# Data listing:
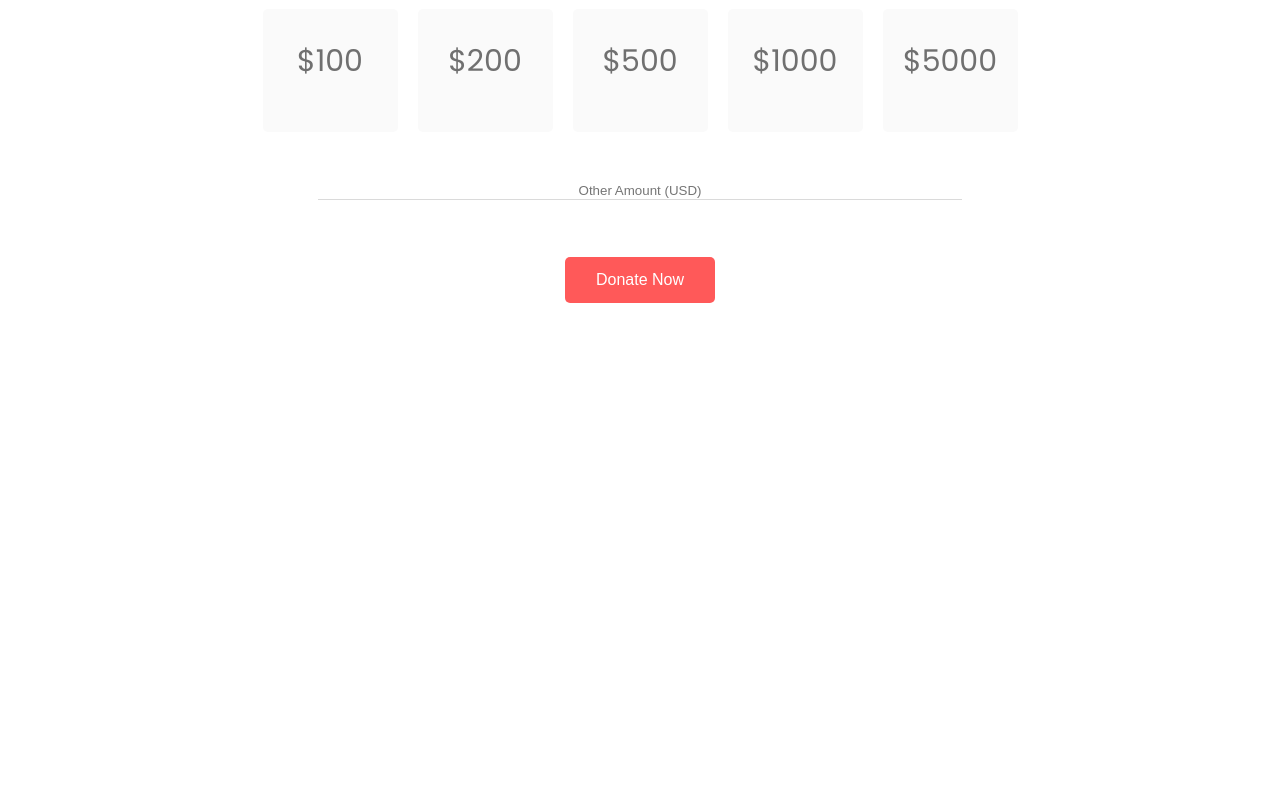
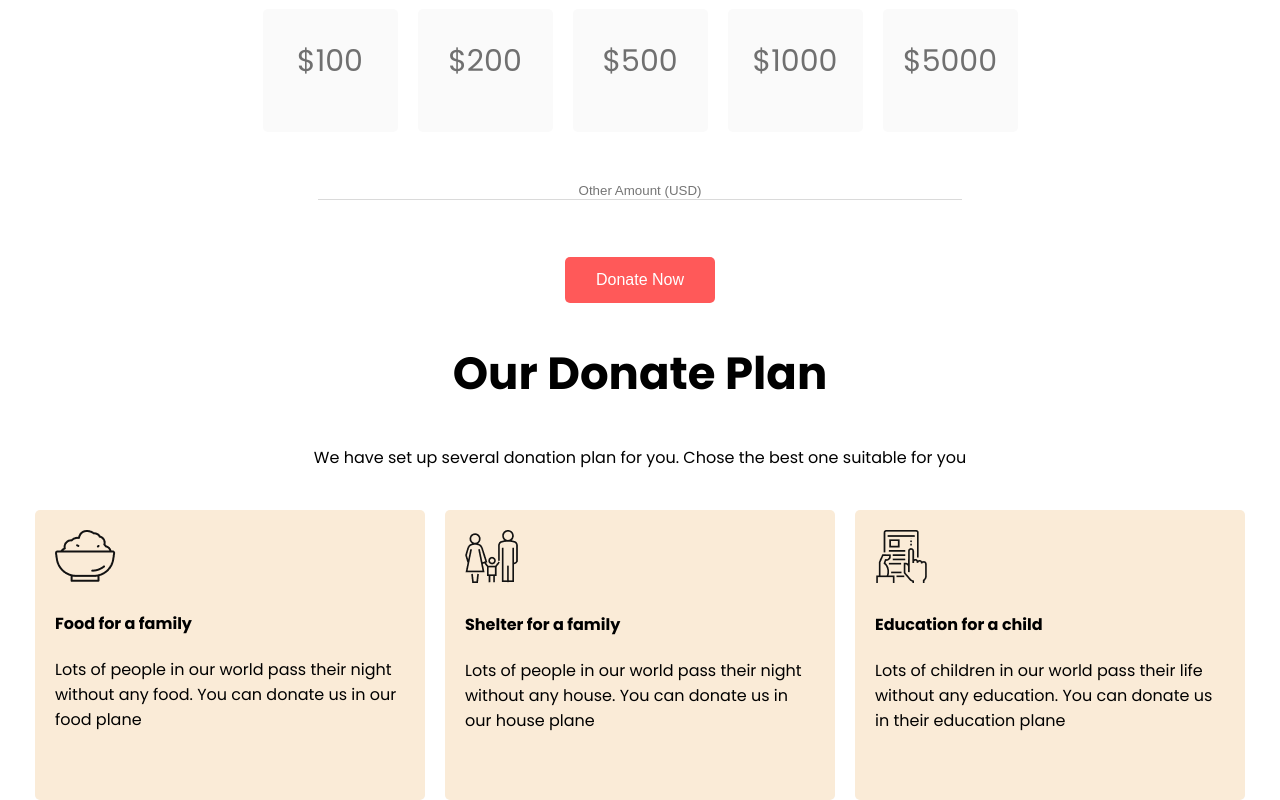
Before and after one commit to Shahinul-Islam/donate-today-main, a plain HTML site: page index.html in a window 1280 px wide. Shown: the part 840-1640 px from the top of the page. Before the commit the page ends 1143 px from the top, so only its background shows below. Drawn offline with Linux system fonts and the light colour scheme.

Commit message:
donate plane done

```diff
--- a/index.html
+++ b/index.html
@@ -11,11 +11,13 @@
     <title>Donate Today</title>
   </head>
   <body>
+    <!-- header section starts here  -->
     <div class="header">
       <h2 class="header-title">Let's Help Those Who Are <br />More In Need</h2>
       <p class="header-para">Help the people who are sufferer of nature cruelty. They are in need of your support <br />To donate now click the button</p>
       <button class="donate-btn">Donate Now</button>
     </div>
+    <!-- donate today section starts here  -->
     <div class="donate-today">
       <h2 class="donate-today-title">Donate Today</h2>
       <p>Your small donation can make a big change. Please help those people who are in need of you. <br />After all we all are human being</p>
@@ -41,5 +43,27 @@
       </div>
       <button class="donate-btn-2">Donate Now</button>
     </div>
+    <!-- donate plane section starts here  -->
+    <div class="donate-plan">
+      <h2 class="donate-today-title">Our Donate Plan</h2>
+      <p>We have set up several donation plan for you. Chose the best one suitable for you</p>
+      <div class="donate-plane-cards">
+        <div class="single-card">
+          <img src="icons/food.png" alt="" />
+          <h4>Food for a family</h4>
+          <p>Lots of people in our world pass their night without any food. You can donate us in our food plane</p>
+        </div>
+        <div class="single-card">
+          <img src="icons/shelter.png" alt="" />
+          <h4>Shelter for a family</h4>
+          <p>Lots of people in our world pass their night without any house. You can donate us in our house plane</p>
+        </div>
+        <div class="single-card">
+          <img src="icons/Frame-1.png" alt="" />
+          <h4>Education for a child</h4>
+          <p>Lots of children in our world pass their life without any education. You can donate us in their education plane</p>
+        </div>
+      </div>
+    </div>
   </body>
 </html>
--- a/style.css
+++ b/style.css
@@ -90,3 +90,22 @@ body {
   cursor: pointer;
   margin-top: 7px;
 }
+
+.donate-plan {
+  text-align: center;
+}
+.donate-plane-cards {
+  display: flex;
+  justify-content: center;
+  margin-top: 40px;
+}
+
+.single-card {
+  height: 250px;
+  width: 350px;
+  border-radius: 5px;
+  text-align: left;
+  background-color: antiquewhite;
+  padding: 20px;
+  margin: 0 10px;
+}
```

# Exercise directions:
When printing the entries, leave out the images and keep everything else exact.

# Answer below:
Before and after one commit to Shahinul-Islam/donate-today-main, a plain HTML site: page index.html in a window 1280 px wide. Shown: the part 840-1640 px from the top of the page. Before the commit the page ends 1143 px from the top, so only its background shows below. Drawn offline with Linux system fonts and the light colour scheme.

Commit message:
donate plane done

```diff
--- a/index.html
+++ b/index.html
@@ -11,11 +11,13 @@
     <title>Donate Today</title>
   </head>
   <body>
+    <!-- header section starts here  -->
     <div class="header">
       <h2 class="header-title">Let's Help Those Who Are <br />More In Need</h2>
       <p class="header-para">Help the people who are sufferer of nature cruelty. They are in need of your support <br />To donate now click the button</p>
       <button class="donate-btn">Donate Now</button>
     </div>
+    <!-- donate today section starts here  -->
     <div class="donate-today">
       <h2 class="donate-today-title">Donate Today</h2>
       <p>Your small donation can make a big change. Please help those people who are in need of you. <br />After all we all are human being</p>
@@ -41,5 +43,27 @@
       </div>
       <button class="donate-btn-2">Donate Now</button>
     </div>
+    <!-- donate plane section starts here  -->
+    <div class="donate-plan">
+      <h2 class="donate-today-title">Our Donate Plan</h2>
+      <p>We have set up several donation plan for you. Chose the best one suitable for you</p>
+      <div class="donate-plane-cards">
+        <div class="single-card">
+          <img src="icons/food.png" alt="" />
+          <h4>Food for a family</h4>
+          <p>Lots of people in our world pass their night without any food. You can donate us in our food plane</p>
+        </div>
+        <div class="single-card">
+          <img src="icons/shelter.png" alt="" />
+          <h4>Shelter for a family</h4>
+          <p>Lots of people in our world pass their night without any house. You can donate us in our house plane</p>
+        </div>
+        <div class="single-card">
+          <img src="icons/Frame-1.png" alt="" />
+          <h4>Education for a child</h4>
+          <p>Lots of children in our world pass their life without any education. You can donate us in their education plane</p>
+        </div>
+      </div>
+    </div>
   </body>
 </html>
--- a/style.css
+++ b/style.css
@@ -90,3 +90,22 @@ body {
   cursor: pointer;
   margin-top: 7px;
 }
+
+.donate-plan {
+  text-align: center;
+}
+.donate-plane-cards {
+  display: flex;
+  justify-content: center;
+  margin-top: 40px;
+}
+
+.single-card {
+  height: 250px;
+  width: 350px;
+  border-radius: 5px;
+  text-align: left;
+  background-color: antiquewhite;
+  padding: 20px;
+  margin: 0 10px;
+}
```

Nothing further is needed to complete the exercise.